Topology for Regular BGP Communities

CLI Quick Configuration shows the configuration for all of the devices in Figure 1.

The section Step-by-Step Procedure describes the steps on Device R1 and R4.

Configuration

CLI Quick Configuration

To quickly configure this example, copy the following commands, paste them into a text file, remove any line breaks, change any details necessary to match your network configuration, and then copy and paste the commands into the CLI at the [edit] hierarchy level.

Device R1

Device R2

Device R3

Device R4

Step-by-Step Procedure

The following example requires that you navigate various levels in the configuration hierarchy. For information about navigating the CLI, see Using the CLI Editor in Configuration Mode in the CLI User Guide.

To configure Device R1:

  1. Configure the interfaces.
  2. Configure internal gateway protocol (IGP) connections to Device R2 and Device R3.
  3. Configure the IBGP connections to Device R2 and Device R3.
  4. Configure the EBGP connection to Device R4.
  5. Configure the policy send-direct.
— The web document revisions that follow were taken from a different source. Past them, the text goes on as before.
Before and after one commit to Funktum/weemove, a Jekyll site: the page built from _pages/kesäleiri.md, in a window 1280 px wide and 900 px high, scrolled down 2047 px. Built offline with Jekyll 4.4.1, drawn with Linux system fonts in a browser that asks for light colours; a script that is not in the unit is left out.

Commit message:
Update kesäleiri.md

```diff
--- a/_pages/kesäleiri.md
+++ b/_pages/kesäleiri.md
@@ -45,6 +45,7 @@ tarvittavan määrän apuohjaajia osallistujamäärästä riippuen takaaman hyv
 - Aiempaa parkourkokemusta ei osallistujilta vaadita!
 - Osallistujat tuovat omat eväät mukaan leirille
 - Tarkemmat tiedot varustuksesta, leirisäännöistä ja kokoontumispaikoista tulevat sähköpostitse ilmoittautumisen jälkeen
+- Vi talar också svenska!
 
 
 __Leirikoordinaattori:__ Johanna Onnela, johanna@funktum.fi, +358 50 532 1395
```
    This policy is referenced in the IBGP connection to Device R2 and enables Device R2 to have external reachability. An alternative is to configure a next-hop self policy on Device R1 and Device R3.
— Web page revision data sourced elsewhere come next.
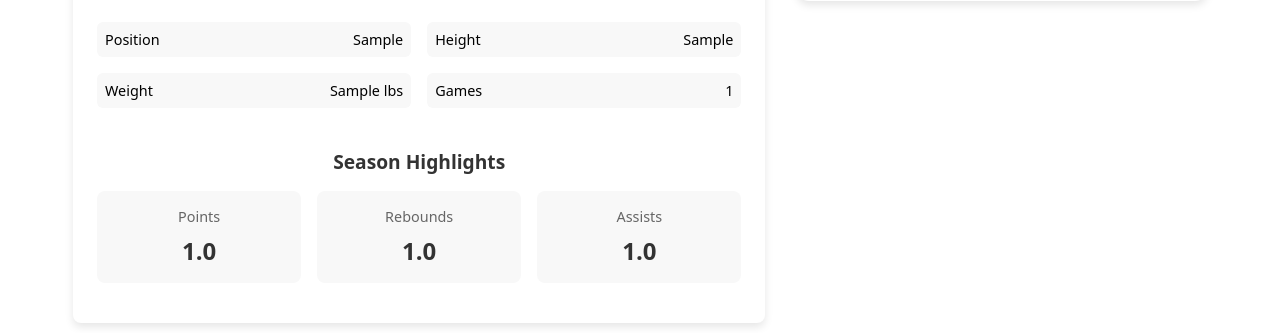
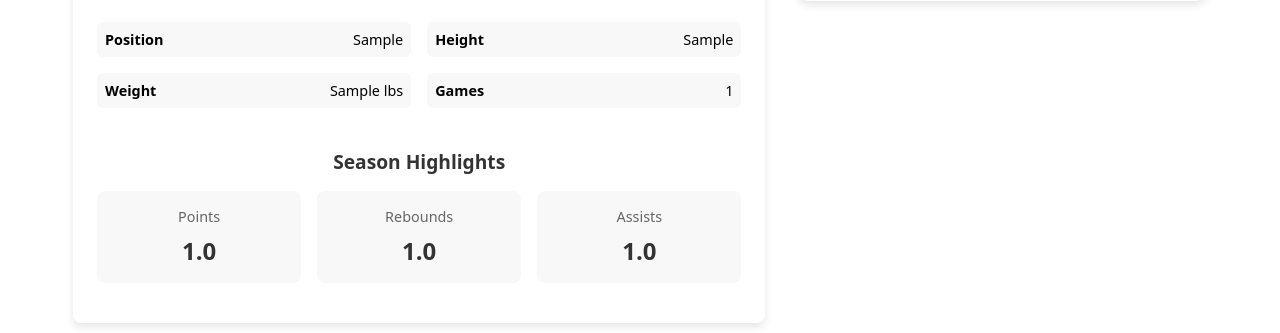
Before and after one commit to jules946/set09103_advanced_web_tech, a Flask app: template templates/players/details.html in a window 1280 px wide. Shown: the part 658-991 px from the top of the page. Run offline with Flask 3, Linux system fonts and the light colour scheme; tables that the repository leaves empty hold one stand-in row (values such as "Sample post"); the template is opened without the code that fills it: values that come from a table or form of the project are taken from there, most other values are stand-ins (such as "Sample title", 1, 10 or a date in 2020); parts of the project's set-up code (start-up, migrations or seed data) failed here and were passed over.

Commit message:
Making stat labels bold

```diff
--- a/static/css/player_details.css
+++ b/static/css/player_details.css
@@ -106,6 +106,10 @@
     border-radius: 6px;
 }
 
+.label {
+    font-weight: bold;
+    margin-right: 1rem;
+}
 /*=================*/
 /*Stats Components*/
 /*===============*/
--- a/templates/players/details.html
+++ b/templates/players/details.html
@@ -24,19 +24,19 @@
 
                     <div class="player-details">
                         <div class="detail-item">
-                            <span>Position</span>
+                            <span class="label">Position</span>
                             <span>{{ player.position }}</span>
                         </div>
                         <div class="detail-item">
-                            <span>Height</span>
+                            <span class="label">Height</span>
                             <span>{{ player.height }}</span>
                         </div>
                         <div class="detail-item">
-                            <span>Weight</span>
+                            <span class="label">Weight</span>
                             <span>{{ player.weight }} lbs</span>
                         </div>
                         <div class="detail-item">
-                            <span>Games</span>
+                            <span class="label">Games</span>
                             <span>{{ stats.games_played }}</span>
                         </div>
                     </div>
--- a/templates/teams/details.html
+++ b/templates/teams/details.html
@@ -24,15 +24,15 @@
 
                     <div class="team-details">
                         <div class="detail-item">
-                            <span>Conference</span>
+                            <span class="label">Conference</span>
                             <span>{{ team.conference }}</span>
                         </div>
                         <div class="detail-item">
-                            <span>Division</span>
+                            <span class="label">Division</span>
                             <span>{{ team.division }}</span>
                         </div>
                         <div class="detail-item">
-                            <span>Abbreviation</span>
+                            <span class="label" >Abbreviation</span>
                             <span>{{ team.abbreviation }}</span>
                         </div>
                     </div>
```
Also changed, not shown: templates/index.html (+5 -5 lines).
  6. Configure the policy that changes the local preference for routes with specified community tags.
  7. Configure the autonomous system (AS) number and router ID.

Step-by-Step Procedure

The following example requires that you navigate various levels in the configuration hierarchy. For information about navigating the CLI, see Using the CLI Editor in Configuration Mode in the CLI User Guide.

To configure Device R4:

  1. Configure the interfaces.
  2. Configure the EBGP connection to Device R1 and Device R3.
  3. Configure the community tags.
  4. Configure the policy send-static.

    This policy is referenced in the EBGP connections to Device R1 and Device R3. The policy attaches the 64511:1 (from-R1) community to some routes and the 64511:3 (from-R3) community to other routes.

  5. Configure the static routes.
  6. Configure the autonomous system (AS) number and router ID.

Results

From configuration mode, confirm your configuration by entering the show interfaces, show protocols, show policy-options, and show routing-options commands. If the output does not display the intended configuration, repeat the instructions in this example to correct the configuration.

Device R1

Device R4

If you are done configuring the devices, enter commit from configuration mode.

Verification

Confirm that the configuration is working properly.

Verifying the Routes Sent on Device R4

Purpose

On Device R4, check the routes sent to Device R1 and Device R3.

Action

user@R4> show route advertising-protocol bgp 10.0.0.14 extensive




user@R2> show route advertising-protocol bgp 10.0.0.10 extensive

Meaning

Device R4 has tagged the routes with the communities 64511:1 and 64511:3 and sent them to Device R1 and R3.

Verifying the Routes Received on Device R2

Purpose

On Device R2, check the routes received from Device R1 and Device R3.

Action

user@R2> show route receive-protocol bgp 192.168.0.1 extensive




user@R2> show route match-prefix 172.16.*




Meaning

Device R2 has the routes with the expected local preferences and the expected active routes, as designated by the asterisks (*).